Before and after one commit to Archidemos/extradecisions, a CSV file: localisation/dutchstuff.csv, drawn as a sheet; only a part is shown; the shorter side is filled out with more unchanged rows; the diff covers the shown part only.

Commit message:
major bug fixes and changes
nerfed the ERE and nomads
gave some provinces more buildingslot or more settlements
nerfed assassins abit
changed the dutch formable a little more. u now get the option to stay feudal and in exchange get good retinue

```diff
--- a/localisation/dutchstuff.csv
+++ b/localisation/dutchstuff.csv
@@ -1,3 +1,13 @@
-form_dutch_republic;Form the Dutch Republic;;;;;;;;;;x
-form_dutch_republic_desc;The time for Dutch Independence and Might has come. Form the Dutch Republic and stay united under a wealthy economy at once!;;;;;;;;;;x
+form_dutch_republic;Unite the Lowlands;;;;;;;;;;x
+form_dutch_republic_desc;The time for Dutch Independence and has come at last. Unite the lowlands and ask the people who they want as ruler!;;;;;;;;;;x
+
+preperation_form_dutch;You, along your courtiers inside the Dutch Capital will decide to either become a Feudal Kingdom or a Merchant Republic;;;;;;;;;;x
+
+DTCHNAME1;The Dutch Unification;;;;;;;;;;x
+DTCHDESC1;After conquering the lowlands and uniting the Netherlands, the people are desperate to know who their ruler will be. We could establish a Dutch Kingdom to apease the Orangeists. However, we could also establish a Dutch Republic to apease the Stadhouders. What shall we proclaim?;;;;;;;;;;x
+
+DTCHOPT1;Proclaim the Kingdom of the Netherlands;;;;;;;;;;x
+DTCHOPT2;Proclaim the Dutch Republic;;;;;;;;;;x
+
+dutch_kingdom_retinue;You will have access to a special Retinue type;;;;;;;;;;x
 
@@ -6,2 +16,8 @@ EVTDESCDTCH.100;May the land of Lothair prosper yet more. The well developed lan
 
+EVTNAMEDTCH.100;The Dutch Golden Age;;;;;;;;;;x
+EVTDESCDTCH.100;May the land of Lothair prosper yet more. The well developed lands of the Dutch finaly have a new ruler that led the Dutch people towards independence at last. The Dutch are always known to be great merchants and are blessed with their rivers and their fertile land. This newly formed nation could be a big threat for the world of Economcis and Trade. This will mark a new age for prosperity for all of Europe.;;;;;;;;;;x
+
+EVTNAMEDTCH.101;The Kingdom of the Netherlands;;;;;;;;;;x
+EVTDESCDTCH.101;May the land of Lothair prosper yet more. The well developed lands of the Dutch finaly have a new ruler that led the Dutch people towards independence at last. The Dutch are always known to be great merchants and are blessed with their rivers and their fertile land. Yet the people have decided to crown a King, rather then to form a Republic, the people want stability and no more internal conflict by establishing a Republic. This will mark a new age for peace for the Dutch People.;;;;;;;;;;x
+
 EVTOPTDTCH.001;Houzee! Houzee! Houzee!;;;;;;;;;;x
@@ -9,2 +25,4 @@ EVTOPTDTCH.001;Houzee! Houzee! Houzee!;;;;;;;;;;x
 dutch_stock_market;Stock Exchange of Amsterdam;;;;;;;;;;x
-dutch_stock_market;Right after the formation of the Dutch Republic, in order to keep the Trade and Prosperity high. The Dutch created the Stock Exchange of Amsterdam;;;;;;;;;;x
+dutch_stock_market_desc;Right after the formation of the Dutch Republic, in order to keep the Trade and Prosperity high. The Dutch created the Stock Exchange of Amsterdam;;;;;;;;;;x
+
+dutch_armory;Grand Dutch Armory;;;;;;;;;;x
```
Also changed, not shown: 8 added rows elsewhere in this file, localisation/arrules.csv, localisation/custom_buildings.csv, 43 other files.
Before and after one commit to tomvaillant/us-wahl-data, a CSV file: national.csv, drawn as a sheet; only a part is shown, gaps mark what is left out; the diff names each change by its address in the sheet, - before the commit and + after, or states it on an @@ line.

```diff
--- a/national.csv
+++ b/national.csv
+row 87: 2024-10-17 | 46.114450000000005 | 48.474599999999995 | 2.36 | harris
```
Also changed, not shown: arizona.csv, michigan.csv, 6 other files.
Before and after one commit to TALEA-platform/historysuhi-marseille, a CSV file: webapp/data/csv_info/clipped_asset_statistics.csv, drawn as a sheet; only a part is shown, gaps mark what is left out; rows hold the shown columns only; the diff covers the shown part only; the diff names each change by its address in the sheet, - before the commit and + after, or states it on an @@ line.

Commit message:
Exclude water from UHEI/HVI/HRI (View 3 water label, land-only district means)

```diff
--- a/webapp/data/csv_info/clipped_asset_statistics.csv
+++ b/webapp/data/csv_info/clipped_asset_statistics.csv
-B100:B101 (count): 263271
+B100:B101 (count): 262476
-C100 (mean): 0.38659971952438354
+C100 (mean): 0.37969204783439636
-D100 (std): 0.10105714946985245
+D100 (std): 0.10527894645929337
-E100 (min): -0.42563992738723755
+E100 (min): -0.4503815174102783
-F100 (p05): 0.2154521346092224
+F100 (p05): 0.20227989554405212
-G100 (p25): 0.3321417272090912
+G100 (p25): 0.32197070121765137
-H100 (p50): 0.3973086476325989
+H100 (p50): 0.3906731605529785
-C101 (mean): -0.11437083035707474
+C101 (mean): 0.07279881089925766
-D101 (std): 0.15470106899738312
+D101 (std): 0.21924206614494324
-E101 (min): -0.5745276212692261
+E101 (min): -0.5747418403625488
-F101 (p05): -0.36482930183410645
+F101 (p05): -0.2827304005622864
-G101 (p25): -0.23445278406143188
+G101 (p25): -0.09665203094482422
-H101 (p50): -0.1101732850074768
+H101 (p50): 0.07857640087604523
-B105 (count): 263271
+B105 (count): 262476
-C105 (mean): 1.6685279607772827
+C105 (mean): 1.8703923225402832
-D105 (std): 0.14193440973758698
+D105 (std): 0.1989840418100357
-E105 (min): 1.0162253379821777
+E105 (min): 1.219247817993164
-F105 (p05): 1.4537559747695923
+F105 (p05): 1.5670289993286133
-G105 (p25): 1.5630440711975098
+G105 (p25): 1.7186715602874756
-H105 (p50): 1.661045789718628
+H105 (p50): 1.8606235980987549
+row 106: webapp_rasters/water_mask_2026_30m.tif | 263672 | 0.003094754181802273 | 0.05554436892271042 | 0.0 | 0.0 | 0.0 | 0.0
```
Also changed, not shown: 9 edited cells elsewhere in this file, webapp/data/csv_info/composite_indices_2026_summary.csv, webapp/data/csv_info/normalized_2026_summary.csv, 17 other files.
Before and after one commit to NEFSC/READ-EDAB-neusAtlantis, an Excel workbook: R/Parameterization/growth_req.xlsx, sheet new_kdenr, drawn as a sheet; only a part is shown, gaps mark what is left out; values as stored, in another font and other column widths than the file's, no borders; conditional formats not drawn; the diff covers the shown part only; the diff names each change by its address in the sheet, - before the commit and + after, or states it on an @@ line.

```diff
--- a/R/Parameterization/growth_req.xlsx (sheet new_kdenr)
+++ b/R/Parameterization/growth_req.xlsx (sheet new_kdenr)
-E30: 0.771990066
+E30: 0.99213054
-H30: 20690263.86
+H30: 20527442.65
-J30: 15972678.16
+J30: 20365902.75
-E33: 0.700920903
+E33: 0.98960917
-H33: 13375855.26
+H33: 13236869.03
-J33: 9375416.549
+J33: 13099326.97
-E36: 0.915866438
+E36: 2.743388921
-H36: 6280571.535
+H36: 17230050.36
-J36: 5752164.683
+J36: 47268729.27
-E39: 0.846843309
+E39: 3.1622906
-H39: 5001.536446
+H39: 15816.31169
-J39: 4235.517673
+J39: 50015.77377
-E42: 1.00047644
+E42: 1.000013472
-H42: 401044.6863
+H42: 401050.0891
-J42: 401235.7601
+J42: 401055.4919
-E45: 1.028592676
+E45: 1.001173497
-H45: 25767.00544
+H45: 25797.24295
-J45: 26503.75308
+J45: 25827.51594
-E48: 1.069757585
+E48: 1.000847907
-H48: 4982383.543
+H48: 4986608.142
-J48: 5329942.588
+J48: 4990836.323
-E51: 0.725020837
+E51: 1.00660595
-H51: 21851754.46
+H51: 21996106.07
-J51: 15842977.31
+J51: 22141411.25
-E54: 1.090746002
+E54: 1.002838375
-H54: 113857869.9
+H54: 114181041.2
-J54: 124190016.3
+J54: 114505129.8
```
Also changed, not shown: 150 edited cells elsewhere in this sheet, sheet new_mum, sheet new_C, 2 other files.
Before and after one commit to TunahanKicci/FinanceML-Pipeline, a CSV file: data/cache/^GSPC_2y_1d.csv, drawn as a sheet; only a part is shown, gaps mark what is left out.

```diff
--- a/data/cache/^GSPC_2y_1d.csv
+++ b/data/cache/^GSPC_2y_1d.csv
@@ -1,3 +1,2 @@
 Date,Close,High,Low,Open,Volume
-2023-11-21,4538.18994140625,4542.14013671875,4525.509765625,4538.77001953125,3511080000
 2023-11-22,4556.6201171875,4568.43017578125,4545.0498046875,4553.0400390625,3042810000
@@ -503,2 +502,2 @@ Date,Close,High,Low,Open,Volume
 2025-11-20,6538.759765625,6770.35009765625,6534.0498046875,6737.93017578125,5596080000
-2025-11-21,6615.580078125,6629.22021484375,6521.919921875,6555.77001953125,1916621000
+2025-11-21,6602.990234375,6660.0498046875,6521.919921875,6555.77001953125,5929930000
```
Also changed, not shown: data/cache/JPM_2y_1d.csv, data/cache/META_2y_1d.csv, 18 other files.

### TO DO
Look through the entries above and find each line where the word "count" occurs; copy those lines.

### ANSWER BOX
-B100:B101 (count): 263271
+B100:B101 (count): 262476
-B105 (count): 263271
+B105 (count): 262476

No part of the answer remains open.